Bone Density Inc

NIH-Funded Study Shows BDI’s Bone Density Test Using Existing CT Images Predicts Fractures

BDI test enables early, easy detection of osteoporosis and fracture prevention. Using existing medical data for test removes the cost and other barriers to recommended osteoporosis screening.

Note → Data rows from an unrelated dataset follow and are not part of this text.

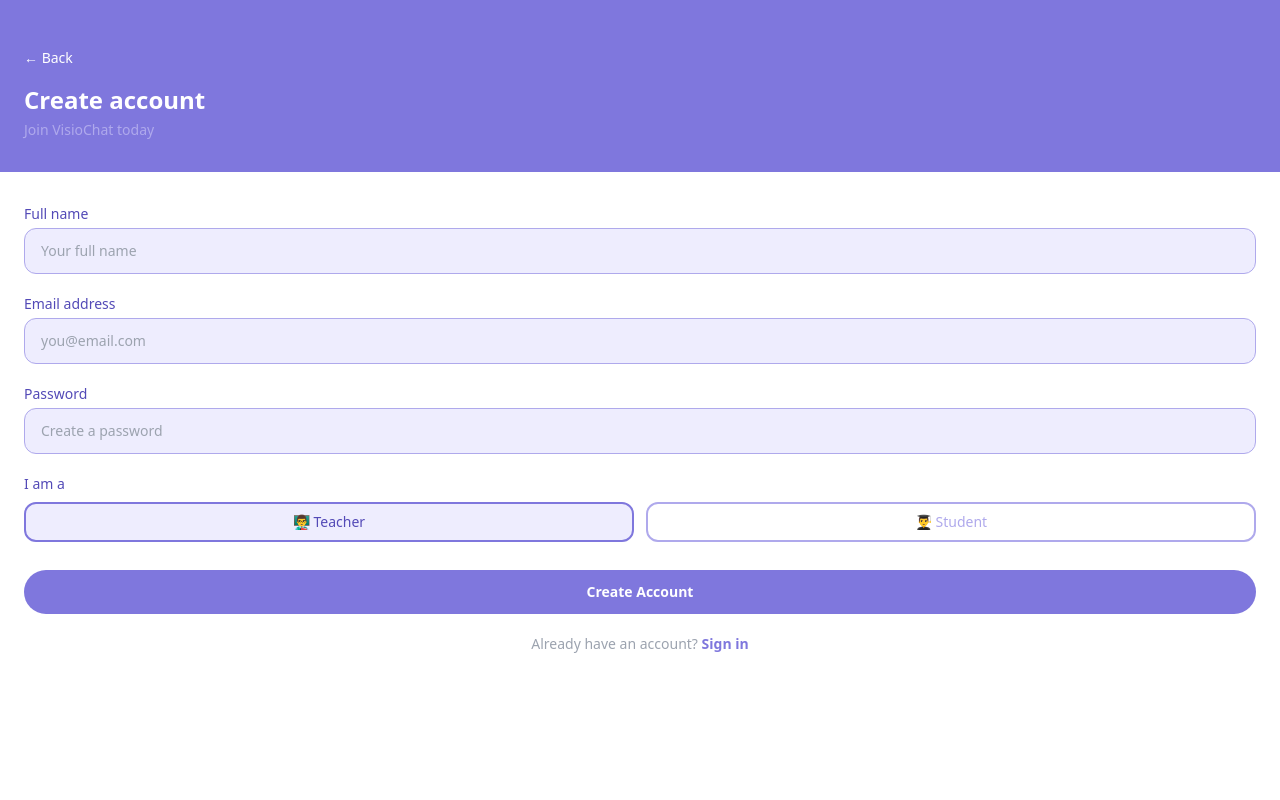
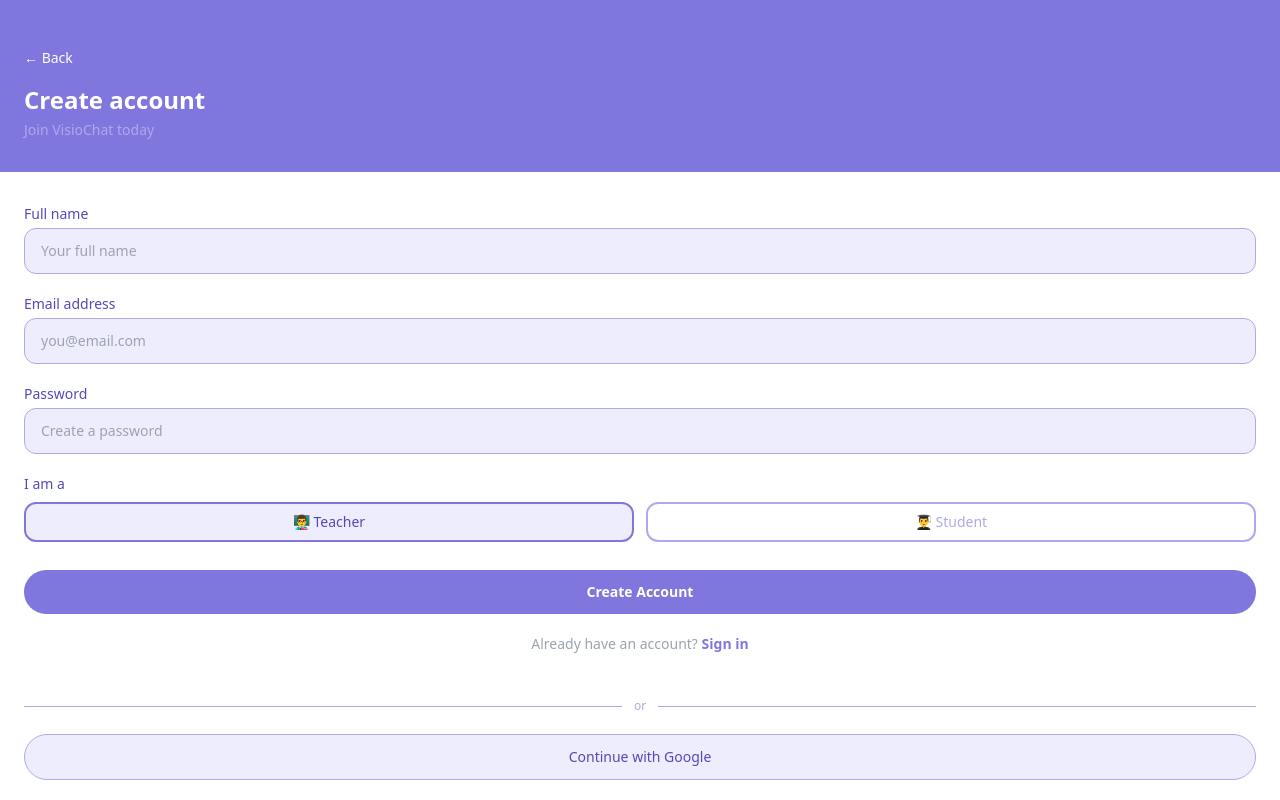
Before and after one commit to swastik3616/visiochat, a React (Vite) app: page /signup in a window 1280 px wide. Built offline with nearby package versions, Linux system fonts and the light colour scheme.

Commit message:
added auth

```diff
--- a/src/firebase/config.js
+++ b/src/firebase/config.js
@@ -1,5 +1,5 @@
 import { initializeApp } from "firebase/app"
-import { getAuth } from "firebase/auth"
+import { getAuth, GoogleAuthProvider } from "firebase/auth"
 
 // For Firebase JS SDK v7.20.0 and later, measurementId is optional
 const firebaseConfig = {
@@ -14,4 +14,5 @@ const firebaseConfig = {
 
 const app = initializeApp(firebaseConfig)
 export const auth = getAuth(app)
+export const googleProvider = new GoogleAuthProvider()
 export default app
--- a/src/pages/login.jsx
+++ b/src/pages/login.jsx
@@ -1,7 +1,7 @@
 import { useState } from "react"
 import { useNavigate } from "react-router-dom"
-import { signInWithEmailAndPassword } from "firebase/auth"
-import { auth } from "../firebase/config"
+import { signInWithEmailAndPassword, signInWithPopup } from "firebase/auth"
+import { auth, googleProvider } from "../firebase/config"
 
 export default function Login() {
     const navigate = useNavigate()
@@ -22,6 +22,19 @@ export default function Login() {
             navigate("/chats")
         } catch (err) {
             setError("Invalid email or password")
+        } finally {
+            setLoading(false)
+        }
+    }
+
+    const handleGoogle = async () => {
+        try {
+            setLoading(true)
+            setError("")
+            await signInWithPopup(auth, googleProvider)
+            navigate("/chats")
+        } catch (err) {
+            setError("Google sign in failed. Try again!")
         } finally {
             setLoading(false)
         }
@@ -75,7 +88,7 @@ export default function Login() {
                     </span>
                 </div>
 
-                {/* Submit */}
+                {/* Sign In Button */}
                 <button
                     onClick={handleLogin}
                     disabled={loading}
@@ -84,19 +97,29 @@ export default function Login() {
                     {loading ? "Signing in..." : "Sign In"}
                 </button>
 
+                {/* Divider */}
                 <div className="flex items-center gap-3">
                     <div className="flex-1 h-px bg-muted"></div>
                     <span className="text-muted text-xs">or</span>
                     <div className="flex-1 h-px bg-muted"></div>
                 </div>
 
-                <button className="w-full border border-muted bg-primarylight text-primarydark font-medium py-3 rounded-full text-sm">
+                {/* Google Button */}
+                <button
+                    onClick={handleGoogle}
+                    disabled={loading}
+                    className="w-full border border-muted bg-primarylight text-primarydark font-medium py-3 rounded-full text-sm hover:opacity-90 transition disabled:opacity-60 flex items-center justify-center gap-2"
+                >
+                    <span>🌐</span>
                     Continue with Google
                 </button>
 
                 <p className="text-center text-sm text-gray-400 pb-6">
                     New here?{" "}
-                    <span onClick={() => navigate("/signup")} className="text-primary font-semibold cursor-pointer">
+                    <span
+                        onClick={() => navigate("/signup")}
+                        className="text-primary font-semibold cursor-pointer"
+                    >
                         Create account
                     </span>
                 </p>
--- a/src/pages/signup.jsx
+++ b/src/pages/signup.jsx
@@ -1,7 +1,7 @@
 import { useState } from "react"
 import { useNavigate } from "react-router-dom"
-import { createUserWithEmailAndPassword, updateProfile } from "firebase/auth"
-import { auth } from "../firebase/config"
+import { createUserWithEmailAndPassword, updateProfile, signInWithPopup } from "firebase/auth"
+import { auth, googleProvider } from "../firebase/config"
 
 export default function Signup() {
     const navigate = useNavigate()
@@ -11,6 +11,18 @@ export default function Signup() {
     const [role, setRole] = useState("teacher")
     const [error, setError] = useState("")
     const [loading, setLoading] = useState(false)
+    const handleGoogle = async () => {
+        try {
+            setLoading(true)
+            setError("")
+            await signInWithPopup(auth, googleProvider)
+            navigate("/chats")
+        } catch (err) {
+            setError("Google sign in failed. Try again!")
+        } finally {
+            setLoading(false)
+        }
+    }
 
     const handleSignup = async () => {
         if (!name || !email || !password) {
@@ -22,7 +34,7 @@ export default function Signup() {
             setError("")
             const userCredential = await createUserWithEmailAndPassword(auth, email, password)
             await updateProfile(userCredential.user, { displayName: name })
-            navigate("/chats")
+            navigate("/login")
         } catch (err) {
             setError(err.message)
         } finally {
@@ -94,8 +106,8 @@ export default function Signup() {
                         <button
                             onClick={() => setRole("teacher")}
                             className={`flex-1 border-2 font-medium py-2 rounded-xl text-sm transition ${role === "teacher"
-                                    ? "border-primary bg-primarylight text-primarydark"
-                                    : "border-muted text-muted"
+                                ? "border-primary bg-primarylight text-primarydark"
+                                : "border-muted text-muted"
                                 }`}
                         >
                             👨‍🏫 Teacher
@@ -103,8 +115,8 @@ export default function Signup() {
                         <button
                             onClick={() => setRole("student")}
                             className={`flex-1 border-2 font-medium py-2 rounded-xl text-sm transition ${role === "student"
-                                    ? "border-primary bg-primarylight text-primarydark"
-                                    : "border-muted text-muted"
+                                ? "border-primary bg-primarylight text-primarydark"
+                                : "border-muted text-muted"
                                 }`}
                         >
                             👨‍🎓 Student
@@ -127,6 +139,21 @@ export default function Signup() {
                         Sign in
                     </span>
                 </p>
+                {/* Divider */}
+                <div className="flex items-center gap-3">
+                    <div className="flex-1 h-px bg-muted"></div>
+                    <span className="text-muted text-xs">or</span>
+                    <div className="flex-1 h-px bg-muted"></div>
+                </div>
+
+                {/* Google Button */}
+                <button
+                    onClick={handleGoogle}
+                    disabled={loading}
+                    className="w-full border border-muted bg-primarylight text-primarydark font-medium py-3 rounded-full text-sm hover:opacity-90 transition disabled:opacity-60 flex items-center justify-center gap-2"
+                >
+                    <span>Continue with Google</span>
+                </button>
 
             </div>
         </div>
```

TORRANCE, Calif.–(BUSINESS WIRE)– An NIH-funded study recently published in Osteoporosis International found that a bone density test (the gold standard for diagnosing osteoporosis) using one’s existing CT scan predicts (enabling prevention of) fractures. Given the high prevalence, severity, and (if detected early) ease of treatment of osteoporosis (a condition characterized by weakened bones prone to fractures), this technology-enabled bone density test from Los Angeles-based company BDI can significantly improve population health and reduce costs to the health system. The full study is published in Osteoporosis International at (DOI 10.1007/s00198-024-07040-5).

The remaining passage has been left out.